DIRECTIONS FOR THIS TASK: Set every record down verbatim and omit the pictures.

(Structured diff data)

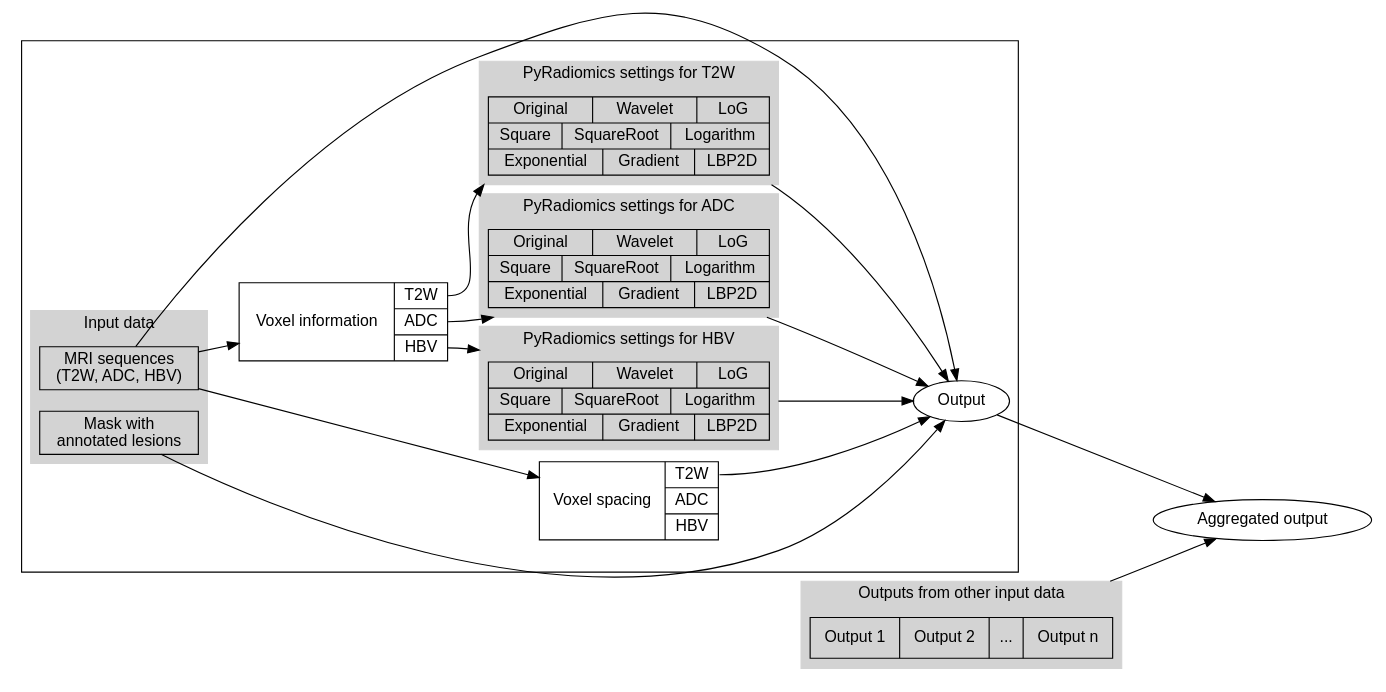
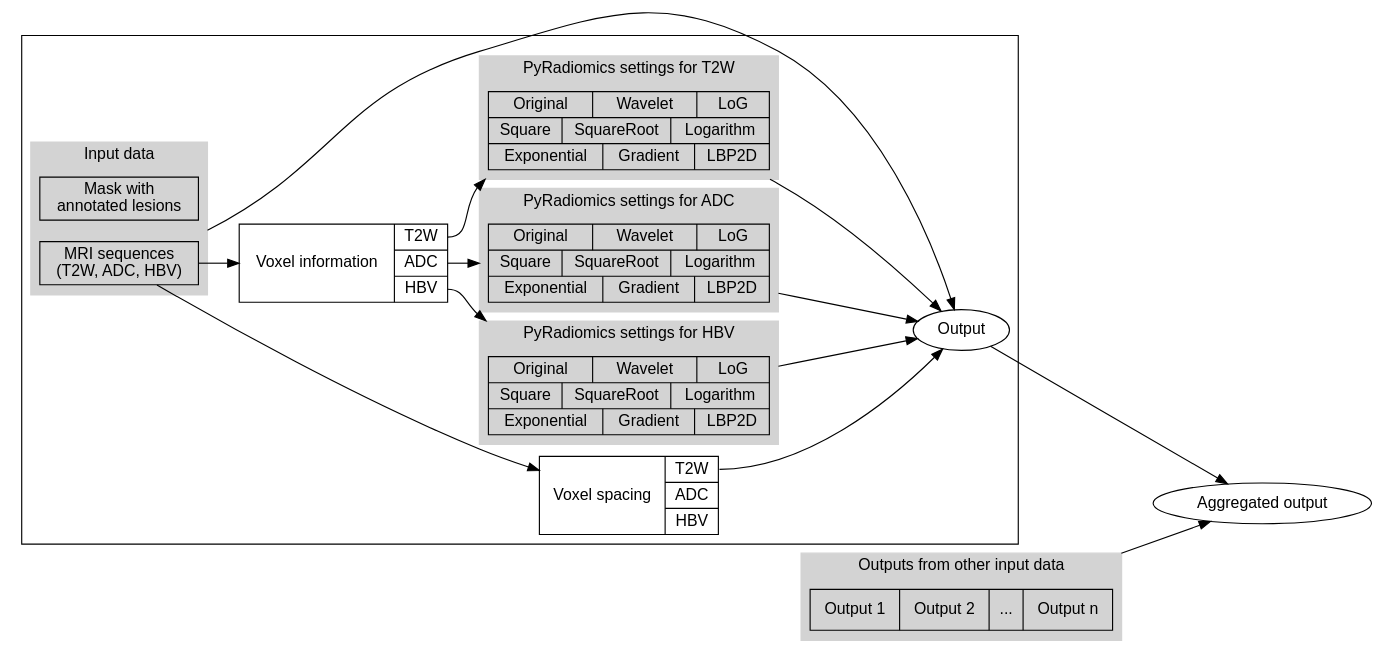
One commit to CCIG-Champalimaud/radiomics-pipeline changed the diagram in utils/make-pipeline-graph.gv. Above: the diagram before and after it, drawn with Graphviz. The commit also changed 1 other file, not shown here.

```diff
--- a/utils/make-pipeline-graph.gv
+++ b/utils/make-pipeline-graph.gv
@@ -1,88 +1,86 @@
 digraph G {
     graph [rankdir=LR];
     compound=true;
 
     node [fontname="Helvetica"]
     
     subgraph cluster_main {
         subgraph cluster_0 {
             style=filled;
             color=lightgrey;
             fontname="Helvetica";
             node [color=black];
             mask [label="Mask with\nannotated lesions",shape=box];
             dataset [shape=record,label="MRI sequences\n (T2W, ADC, HBV)"];
             label = "Input data";
         };
 
         spacing [label="{Voxel spacing\n|{<f0>T2W|ADC|HBV}}",shape=record];
 
         voxel_information [label="{Voxel information\n|{<f0>T2W|<f1>ADC|<f2>HBV}}",shape=record]
 
         subgraph cluster_1 {
             style=filled;
             color=lightgrey;
             fontname="Helvetica";
             node [color=black];
             settings_t2w [
                 label="{Original|Wavelet|LoG}|{Square|SquareRoot|Logarithm}|{Exponential|Gradient|LBP2D}",
                 shape=record]
             label = "PyRadiomics settings for T2W";
         };
 
         subgraph cluster_2 {
             style=filled;
             color=lightgrey;
             fontname="Helvetica";
             node [color=black];
             settings_adc [
                 label="{Original|Wavelet|LoG}|{Square|SquareRoot|Logarithm}|{Exponential|Gradient|LBP2D}",
                 shape=record]
             label = "PyRadiomics settings for ADC";
         };
 
         subgraph cluster_3 {
             style=filled;
             color=lightgrey;
             fontname="Helvetica";
             node [color=black];
             settings_hbv [
                 label="{Original|Wavelet|LoG}|{Square|SquareRoot|Logarithm}|{Exponential|Gradient|LBP2D}",
                 shape=record]
             label = "PyRadiomics settings for HBV";
         };
         output [label="Output"];
     }
 
     subgraph cluster_4 {
 		style=filled;
 		color=lightgrey;
         fontname="Helvetica";
 		node [color=black];
         output_other [label="{Output 1|Output 2|...|Output n}",shape=record]
 		label = "Outputs from other input data";
 	};
 
     output [label="Output"]
 
     dataset -> spacing;
 
     dataset -> voxel_information;
 
     voxel_information:f0 -> settings_t2w [lhead=cluster_1];
     voxel_information:f1 -> settings_adc [lhead=cluster_2];
     voxel_information:f2 -> settings_hbv [lhead=cluster_3];
 
     settings_t2w -> output [ltail=cluster_1];
     settings_adc -> output [ltail=cluster_2];
     settings_hbv -> output [ltail=cluster_3];
 
-    dataset -> output;
+    dataset -> output [ltail=cluster_0];
 
     spacing:f0 -> output;
-
-    mask -> output;
 
     output_other -> "Aggregated output" [ltail=cluster_4];
     output -> "Aggregated output";
 }
```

COMPLETED TASK:
One commit to CCIG-Champalimaud/radiomics-pipeline changed the diagram in utils/make-pipeline-graph.gv. Above: the diagram before and after it, drawn with Graphviz. The commit also changed 1 other file, not shown here.

```diff
--- a/utils/make-pipeline-graph.gv
+++ b/utils/make-pipeline-graph.gv
@@ -1,88 +1,86 @@
 digraph G {
     graph [rankdir=LR];
     compound=true;
 
     node [fontname="Helvetica"]
     
     subgraph cluster_main {
         subgraph cluster_0 {
             style=filled;
             color=lightgrey;
             fontname="Helvetica";
             node [color=black];
             mask [label="Mask with\nannotated lesions",shape=box];
             dataset [shape=record,label="MRI sequences\n (T2W, ADC, HBV)"];
             label = "Input data";
         };
 
         spacing [label="{Voxel spacing\n|{<f0>T2W|ADC|HBV}}",shape=record];
 
         voxel_information [label="{Voxel information\n|{<f0>T2W|<f1>ADC|<f2>HBV}}",shape=record]
 
         subgraph cluster_1 {
             style=filled;
             color=lightgrey;
             fontname="Helvetica";
             node [color=black];
             settings_t2w [
                 label="{Original|Wavelet|LoG}|{Square|SquareRoot|Logarithm}|{Exponential|Gradient|LBP2D}",
                 shape=record]
             label = "PyRadiomics settings for T2W";
         };
 
         subgraph cluster_2 {
             style=filled;
             color=lightgrey;
             fontname="Helvetica";
             node [color=black];
             settings_adc [
                 label="{Original|Wavelet|LoG}|{Square|SquareRoot|Logarithm}|{Exponential|Gradient|LBP2D}",
                 shape=record]
             label = "PyRadiomics settings for ADC";
         };
 
         subgraph cluster_3 {
             style=filled;
             color=lightgrey;
             fontname="Helvetica";
             node [color=black];
             settings_hbv [
                 label="{Original|Wavelet|LoG}|{Square|SquareRoot|Logarithm}|{Exponential|Gradient|LBP2D}",
                 shape=record]
             label = "PyRadiomics settings for HBV";
         };
         output [label="Output"];
     }
 
     subgraph cluster_4 {
 		style=filled;
 		color=lightgrey;
         fontname="Helvetica";
 		node [color=black];
         output_other [label="{Output 1|Output 2|...|Output n}",shape=record]
 		label = "Outputs from other input data";
 	};
 
     output [label="Output"]
 
     dataset -> spacing;
 
     dataset -> voxel_information;
 
     voxel_information:f0 -> settings_t2w [lhead=cluster_1];
     voxel_information:f1 -> settings_adc [lhead=cluster_2];
     voxel_information:f2 -> settings_hbv [lhead=cluster_3];
 
     settings_t2w -> output [ltail=cluster_1];
     settings_adc -> output [ltail=cluster_2];
     settings_hbv -> output [ltail=cluster_3];
 
-    dataset -> output;
+    dataset -> output [ltail=cluster_0];
 
     spacing:f0 -> output;
-
-    mask -> output;
 
     output_other -> "Aggregated output" [ltail=cluster_4];
     output -> "Aggregated output";
 }
```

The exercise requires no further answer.